I am informed that the snail gatherers on the average gather dozen quarts each in a year, which supplies a total of quarts, or individually, snails. The labourers in the gardens, I am informed, may gather somewhat more than an equal quantity,—all being sold to the bird-shops; so that altogether the supply of snails for the caged thrushes and blackbirds of London is about millions and a half. Computing them at quarts, and only at a quart, the outlay is per annum.
The sold by street-people are, at the rate of about dozen a year, disposed of in equal proportion to University and King's Colleges. Only men collect the frogs, for each hos-
|pital. They are charged each:—"I've sometimes," said of the frog-purveyors, "come on a place where I could have got or dozen in a day, but that's mostly been when I didn't want them. At other times I've gone days without collaring a single frog. I only want them times a year, and or dozen at a time. The low part of Hampstead's the best ground for them, I think. The doctors like big fellows. They keep them in water 'til they're wanted to dissect." man thought that there might be more frogs or upwards ordered yearly, through the birdshops, for experiments under air-pumps, &c. This gives about frogs sold yearly by the streetpeople. year, however, I was told, the supply was larger, for a Camberwell gentleman ordered frogs to stock a watery place at the foot of his garden, as he liked to hear and see them.|
The trade is almost a nonentity. man, who was confident he had as good a trade in that line as any of his fellows, told me that last year he only supplied toad; in year, he forgot the precise time, he collected . He was confident that from to a year was now the extent of the toad trade, perhaps . There was no regular price, and the men only "work to order." "It's just what the shopkeeper, mostly a herbalist, likes to give." I was told, from to according to size. "I don't know what they're wanted for, something about the doctors, I believe. But if you want any toads, sir, for anything, I know a place between Hampstead and Willesden, where there's real stunners."

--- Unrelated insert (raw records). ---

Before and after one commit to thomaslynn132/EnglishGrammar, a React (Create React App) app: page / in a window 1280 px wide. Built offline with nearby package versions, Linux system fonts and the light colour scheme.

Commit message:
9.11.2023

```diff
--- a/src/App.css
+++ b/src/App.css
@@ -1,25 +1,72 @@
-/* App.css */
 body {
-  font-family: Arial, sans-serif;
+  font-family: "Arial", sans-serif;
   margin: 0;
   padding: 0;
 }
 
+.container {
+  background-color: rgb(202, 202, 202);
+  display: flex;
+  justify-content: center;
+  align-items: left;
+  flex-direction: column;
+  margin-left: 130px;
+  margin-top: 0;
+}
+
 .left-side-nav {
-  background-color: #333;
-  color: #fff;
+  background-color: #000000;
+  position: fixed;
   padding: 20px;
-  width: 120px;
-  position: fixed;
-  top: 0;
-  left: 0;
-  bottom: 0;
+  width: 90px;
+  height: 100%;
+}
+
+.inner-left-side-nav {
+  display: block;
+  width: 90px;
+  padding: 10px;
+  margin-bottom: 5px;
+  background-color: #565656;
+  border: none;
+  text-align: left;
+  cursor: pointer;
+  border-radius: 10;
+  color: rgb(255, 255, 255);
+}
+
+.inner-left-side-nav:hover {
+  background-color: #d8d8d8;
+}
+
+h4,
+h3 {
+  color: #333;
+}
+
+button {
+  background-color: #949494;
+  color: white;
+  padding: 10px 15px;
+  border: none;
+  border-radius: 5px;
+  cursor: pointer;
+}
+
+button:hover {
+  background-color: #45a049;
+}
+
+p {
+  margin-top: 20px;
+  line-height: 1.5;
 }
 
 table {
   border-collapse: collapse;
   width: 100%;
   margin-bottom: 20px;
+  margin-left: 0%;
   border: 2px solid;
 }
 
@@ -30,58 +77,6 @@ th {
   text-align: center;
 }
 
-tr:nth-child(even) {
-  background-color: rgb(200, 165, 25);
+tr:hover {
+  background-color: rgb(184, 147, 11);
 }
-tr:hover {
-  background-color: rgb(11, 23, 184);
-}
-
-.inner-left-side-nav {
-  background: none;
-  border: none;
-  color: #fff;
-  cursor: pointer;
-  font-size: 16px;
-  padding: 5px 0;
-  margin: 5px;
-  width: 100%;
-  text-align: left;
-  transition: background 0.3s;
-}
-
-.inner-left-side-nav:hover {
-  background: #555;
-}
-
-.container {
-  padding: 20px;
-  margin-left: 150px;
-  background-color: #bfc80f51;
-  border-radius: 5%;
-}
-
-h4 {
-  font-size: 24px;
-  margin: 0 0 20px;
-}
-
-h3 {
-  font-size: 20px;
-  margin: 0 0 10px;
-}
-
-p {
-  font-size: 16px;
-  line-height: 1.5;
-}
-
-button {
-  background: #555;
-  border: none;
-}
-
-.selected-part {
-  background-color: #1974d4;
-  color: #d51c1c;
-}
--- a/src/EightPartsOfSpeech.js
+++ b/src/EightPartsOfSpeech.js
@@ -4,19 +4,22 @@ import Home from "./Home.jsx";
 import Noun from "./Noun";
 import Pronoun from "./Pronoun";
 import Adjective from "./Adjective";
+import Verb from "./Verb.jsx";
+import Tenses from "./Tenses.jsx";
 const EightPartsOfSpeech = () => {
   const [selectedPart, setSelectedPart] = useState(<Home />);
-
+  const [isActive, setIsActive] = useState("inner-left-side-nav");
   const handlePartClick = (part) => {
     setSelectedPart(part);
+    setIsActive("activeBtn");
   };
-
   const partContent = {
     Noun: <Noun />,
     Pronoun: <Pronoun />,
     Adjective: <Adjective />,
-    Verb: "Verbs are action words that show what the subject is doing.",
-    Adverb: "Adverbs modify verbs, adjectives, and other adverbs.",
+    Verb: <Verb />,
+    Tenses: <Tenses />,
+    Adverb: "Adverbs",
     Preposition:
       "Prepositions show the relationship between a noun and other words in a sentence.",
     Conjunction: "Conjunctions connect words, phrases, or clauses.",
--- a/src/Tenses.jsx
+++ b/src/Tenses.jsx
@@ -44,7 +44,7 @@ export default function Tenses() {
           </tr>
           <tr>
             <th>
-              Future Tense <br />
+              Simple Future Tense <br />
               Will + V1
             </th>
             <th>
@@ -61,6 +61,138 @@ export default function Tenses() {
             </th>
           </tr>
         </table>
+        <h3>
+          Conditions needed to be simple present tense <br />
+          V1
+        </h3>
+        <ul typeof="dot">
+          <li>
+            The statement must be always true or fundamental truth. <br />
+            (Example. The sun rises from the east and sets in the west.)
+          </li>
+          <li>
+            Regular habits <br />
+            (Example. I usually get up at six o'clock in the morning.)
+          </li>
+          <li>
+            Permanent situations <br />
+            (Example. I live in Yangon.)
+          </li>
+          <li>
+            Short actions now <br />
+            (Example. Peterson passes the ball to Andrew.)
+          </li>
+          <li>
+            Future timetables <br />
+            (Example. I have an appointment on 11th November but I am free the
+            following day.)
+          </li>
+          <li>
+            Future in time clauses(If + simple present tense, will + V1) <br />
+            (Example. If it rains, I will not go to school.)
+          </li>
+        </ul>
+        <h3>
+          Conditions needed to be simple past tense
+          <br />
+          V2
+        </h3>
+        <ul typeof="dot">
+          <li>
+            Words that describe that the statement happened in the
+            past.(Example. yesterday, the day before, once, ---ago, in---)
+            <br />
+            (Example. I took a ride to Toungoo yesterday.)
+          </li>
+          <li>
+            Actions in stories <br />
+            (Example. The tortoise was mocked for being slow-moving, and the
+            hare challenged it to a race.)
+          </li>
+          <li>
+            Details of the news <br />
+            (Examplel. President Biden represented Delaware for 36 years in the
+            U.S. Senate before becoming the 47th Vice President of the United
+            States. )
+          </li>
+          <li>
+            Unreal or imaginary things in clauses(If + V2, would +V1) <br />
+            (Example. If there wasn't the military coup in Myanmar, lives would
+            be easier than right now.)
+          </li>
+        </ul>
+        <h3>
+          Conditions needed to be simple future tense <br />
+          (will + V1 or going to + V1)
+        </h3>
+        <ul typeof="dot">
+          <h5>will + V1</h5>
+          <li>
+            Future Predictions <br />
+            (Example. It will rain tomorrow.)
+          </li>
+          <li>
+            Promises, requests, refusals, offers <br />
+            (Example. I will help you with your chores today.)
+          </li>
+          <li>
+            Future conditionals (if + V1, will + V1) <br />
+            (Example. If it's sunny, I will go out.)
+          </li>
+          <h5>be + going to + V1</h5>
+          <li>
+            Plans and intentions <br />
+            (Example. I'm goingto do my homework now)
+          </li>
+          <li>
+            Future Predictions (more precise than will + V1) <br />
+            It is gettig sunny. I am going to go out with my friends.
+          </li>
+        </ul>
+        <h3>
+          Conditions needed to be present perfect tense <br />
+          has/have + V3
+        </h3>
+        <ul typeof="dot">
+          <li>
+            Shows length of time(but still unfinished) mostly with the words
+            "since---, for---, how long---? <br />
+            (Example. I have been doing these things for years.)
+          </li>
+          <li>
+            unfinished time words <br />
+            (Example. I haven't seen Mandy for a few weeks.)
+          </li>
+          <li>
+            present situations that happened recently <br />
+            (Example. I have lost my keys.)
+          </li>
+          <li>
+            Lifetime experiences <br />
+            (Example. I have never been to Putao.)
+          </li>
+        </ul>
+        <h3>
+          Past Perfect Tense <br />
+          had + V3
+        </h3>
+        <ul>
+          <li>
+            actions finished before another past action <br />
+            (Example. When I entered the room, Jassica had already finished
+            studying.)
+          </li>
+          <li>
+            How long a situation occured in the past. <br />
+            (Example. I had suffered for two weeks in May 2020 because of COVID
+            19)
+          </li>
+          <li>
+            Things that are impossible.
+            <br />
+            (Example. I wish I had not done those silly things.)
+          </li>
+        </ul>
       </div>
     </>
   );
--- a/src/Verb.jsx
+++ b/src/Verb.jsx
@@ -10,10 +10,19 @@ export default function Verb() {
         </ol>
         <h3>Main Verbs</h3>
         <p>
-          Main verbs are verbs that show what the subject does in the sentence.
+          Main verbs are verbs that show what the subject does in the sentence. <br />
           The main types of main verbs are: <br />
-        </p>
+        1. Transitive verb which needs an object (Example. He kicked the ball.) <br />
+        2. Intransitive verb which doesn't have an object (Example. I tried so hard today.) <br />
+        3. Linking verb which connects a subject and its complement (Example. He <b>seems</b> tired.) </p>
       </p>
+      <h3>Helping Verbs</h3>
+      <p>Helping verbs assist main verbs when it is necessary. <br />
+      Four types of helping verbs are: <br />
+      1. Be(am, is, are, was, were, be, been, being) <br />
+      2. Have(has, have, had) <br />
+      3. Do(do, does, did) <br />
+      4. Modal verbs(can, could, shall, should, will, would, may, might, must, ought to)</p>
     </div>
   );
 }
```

are collected in small quantities by the street-sellers, and very grudgingly, for they are to be supplied gratuitously to the shopkeepers who are the customers of the turf-cutters, and snail and worm collectors. "They expects it as a parquisite, like." man told me that they only gathered ground worms for the bird-fanciers.
Of the and I have already spoken, when treating of the collection of birds'nests. I am told that some few are collected.